Problem description: In the following material, identify every line holding the string "analysis" and return it.

Study material:
⟨
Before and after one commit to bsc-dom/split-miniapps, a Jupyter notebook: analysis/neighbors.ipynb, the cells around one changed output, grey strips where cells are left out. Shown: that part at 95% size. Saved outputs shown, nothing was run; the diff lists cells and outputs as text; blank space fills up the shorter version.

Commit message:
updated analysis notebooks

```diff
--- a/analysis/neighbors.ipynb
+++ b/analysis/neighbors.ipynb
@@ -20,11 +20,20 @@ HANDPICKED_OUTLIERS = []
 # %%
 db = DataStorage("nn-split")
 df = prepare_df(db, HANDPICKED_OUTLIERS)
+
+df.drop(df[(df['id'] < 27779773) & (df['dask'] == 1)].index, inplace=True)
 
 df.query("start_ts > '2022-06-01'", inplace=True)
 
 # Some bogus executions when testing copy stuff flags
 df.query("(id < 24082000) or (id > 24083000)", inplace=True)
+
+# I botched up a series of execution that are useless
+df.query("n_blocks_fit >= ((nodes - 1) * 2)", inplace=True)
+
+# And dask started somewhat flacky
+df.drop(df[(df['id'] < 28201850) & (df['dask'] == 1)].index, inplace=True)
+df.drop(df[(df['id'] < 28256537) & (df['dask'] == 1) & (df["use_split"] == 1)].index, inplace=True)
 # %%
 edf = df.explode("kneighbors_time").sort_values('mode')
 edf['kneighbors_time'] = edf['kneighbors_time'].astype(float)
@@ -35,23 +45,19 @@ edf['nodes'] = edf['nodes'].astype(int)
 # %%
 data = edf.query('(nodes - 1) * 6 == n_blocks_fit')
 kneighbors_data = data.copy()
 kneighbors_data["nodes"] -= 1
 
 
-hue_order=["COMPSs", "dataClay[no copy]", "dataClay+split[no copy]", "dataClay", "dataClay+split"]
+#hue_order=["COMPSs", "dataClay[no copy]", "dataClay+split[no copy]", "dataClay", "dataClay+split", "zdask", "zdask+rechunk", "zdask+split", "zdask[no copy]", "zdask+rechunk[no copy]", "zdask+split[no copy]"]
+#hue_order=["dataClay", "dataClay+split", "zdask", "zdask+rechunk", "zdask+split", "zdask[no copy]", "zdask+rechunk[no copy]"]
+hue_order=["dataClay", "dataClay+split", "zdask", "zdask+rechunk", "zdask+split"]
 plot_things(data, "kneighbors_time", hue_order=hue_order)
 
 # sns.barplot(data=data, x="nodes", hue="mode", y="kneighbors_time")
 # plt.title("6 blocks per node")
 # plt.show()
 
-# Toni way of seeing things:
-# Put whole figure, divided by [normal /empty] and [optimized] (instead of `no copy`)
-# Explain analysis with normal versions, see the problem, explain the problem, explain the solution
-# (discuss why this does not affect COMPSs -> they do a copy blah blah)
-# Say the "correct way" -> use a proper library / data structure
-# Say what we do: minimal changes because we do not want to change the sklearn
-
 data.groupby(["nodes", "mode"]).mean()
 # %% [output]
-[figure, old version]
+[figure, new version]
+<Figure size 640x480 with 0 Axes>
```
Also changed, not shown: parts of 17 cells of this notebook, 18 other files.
⟩
Solution for this task:
Before and after one commit to bsc-dom/split-miniapps, a Jupyter notebook: analysis/neighbors.ipynb, the cells around one changed output, grey strips where cells are left out. Shown: that part at 95% size. Saved outputs shown, nothing was run; the diff lists cells and outputs as text; blank space fills up the shorter version.
updated analysis notebooks
--- a/analysis/neighbors.ipynb
+++ b/analysis/neighbors.ipynb
-# Explain analysis with normal versions, see the problem, explain the problem, explain the solution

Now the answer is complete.